DuVernay’s four-part miniseries hopes to redress that narrative and tell the stories of Antron McCray, Yusef Salaam, Raymond Santana, Jr., Kevin Richardson, and Korey Wise anew. Chronicling not just their arrests, their trials, and convictions but also their family lives and their decades-long fight for justice, When They See Us hopes to put their humanity first. With its polaroid-like aesthetic of a late-80s New York City and an enviable cast which includes Joshua Jackson, Vera Farmiga, Niecy Nash, Michael K. Williams, Dascha Polanco and John Leguizamo (as Raymond Santana Jr’s father), the project looks to do for the Central Park Five trial what The People vs. OJ Simpson did for that equally controversial mismanagement of justice in the early 90s.
The first trailer for the series focuses mostly on its young cast and the immediate events following the night of April 19, 1989, with only a hint of its 25-year span (the show will take us all the way to 2002 when they were exonerated and 2014 when they settled with the city of New York). While the teaser focused only on the young boys, this more extended first look shows us its sprawling ensemble. Images of the teens aghast at the brutal interrogation techniques at the hand of the cops, lawyers sensationalizing their claims in court, and heated prison exchanges are juxtaposed with tender moments of a father caressing his boy’s cheeks, mothers advocating for their sons, and protestors fighting for justice.

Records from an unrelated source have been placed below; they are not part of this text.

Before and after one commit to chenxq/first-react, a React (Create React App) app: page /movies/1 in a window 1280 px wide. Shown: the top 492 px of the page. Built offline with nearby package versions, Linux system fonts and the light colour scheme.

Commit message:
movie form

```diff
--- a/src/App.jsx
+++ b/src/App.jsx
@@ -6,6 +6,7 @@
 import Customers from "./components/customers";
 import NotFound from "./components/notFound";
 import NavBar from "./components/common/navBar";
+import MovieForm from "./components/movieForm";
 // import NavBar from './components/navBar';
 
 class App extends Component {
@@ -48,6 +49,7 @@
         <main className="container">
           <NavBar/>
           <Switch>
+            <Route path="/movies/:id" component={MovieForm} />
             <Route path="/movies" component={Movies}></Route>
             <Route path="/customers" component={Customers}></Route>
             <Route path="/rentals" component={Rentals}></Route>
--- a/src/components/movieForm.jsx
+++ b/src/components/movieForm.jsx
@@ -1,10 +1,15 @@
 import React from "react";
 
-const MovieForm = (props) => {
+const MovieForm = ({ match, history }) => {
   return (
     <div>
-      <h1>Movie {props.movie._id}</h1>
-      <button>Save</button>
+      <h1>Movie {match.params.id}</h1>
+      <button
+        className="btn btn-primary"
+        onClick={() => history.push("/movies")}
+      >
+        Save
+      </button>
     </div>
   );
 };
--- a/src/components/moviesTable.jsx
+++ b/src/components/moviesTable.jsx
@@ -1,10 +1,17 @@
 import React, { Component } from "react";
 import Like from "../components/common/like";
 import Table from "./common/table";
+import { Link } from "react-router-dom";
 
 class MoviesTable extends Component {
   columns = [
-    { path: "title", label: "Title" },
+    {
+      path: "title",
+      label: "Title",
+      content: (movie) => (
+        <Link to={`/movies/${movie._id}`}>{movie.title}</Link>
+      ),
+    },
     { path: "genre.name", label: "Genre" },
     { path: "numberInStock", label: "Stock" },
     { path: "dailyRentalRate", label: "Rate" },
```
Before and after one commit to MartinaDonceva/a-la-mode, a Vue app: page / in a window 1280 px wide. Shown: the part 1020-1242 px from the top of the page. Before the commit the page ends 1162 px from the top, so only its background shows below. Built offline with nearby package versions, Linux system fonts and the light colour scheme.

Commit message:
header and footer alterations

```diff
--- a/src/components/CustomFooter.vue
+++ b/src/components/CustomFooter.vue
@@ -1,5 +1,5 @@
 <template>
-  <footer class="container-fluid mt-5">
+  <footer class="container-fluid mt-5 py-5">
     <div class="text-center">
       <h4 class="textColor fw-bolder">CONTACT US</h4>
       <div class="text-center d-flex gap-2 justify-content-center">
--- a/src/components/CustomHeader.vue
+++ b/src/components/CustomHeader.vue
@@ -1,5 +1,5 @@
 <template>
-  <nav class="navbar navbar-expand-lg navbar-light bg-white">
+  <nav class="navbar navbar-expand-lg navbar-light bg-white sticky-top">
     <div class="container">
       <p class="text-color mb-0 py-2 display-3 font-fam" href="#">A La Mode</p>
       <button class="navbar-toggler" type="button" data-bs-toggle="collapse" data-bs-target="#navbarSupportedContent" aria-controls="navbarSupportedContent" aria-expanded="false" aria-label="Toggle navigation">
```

“Why they doing us like this?” a young Kevin (Asante Blackk) asks while they’re all being held for questioning in a slate blue interrogation room. “What other way they ever do us?” a young Raymond (Saturday Church‘s Marquis Rodriguez) fires back, summing up a frustration that many a young black and brown boy in the United States has grown up with — proof that When They See Us remains depressingly timely.
That’s why, in keeping with the miniseries’ social purpose, Participant Media, in collaboration with Color Of Change, Vera Institute of Justice, Institute for Innovation in Prosecution at John Jay College, and The Opportunity Agenda, among others, will launch a social impact campaign aimed at supporting the work of the criminal justice reform movement. The campaign will focus on shifting perceptions of black and brown youth in media coverage and helping prosecutors with new approaches rooted in human dignity and racial equity.
When They See Us premieres on Netflix May 31, 2019.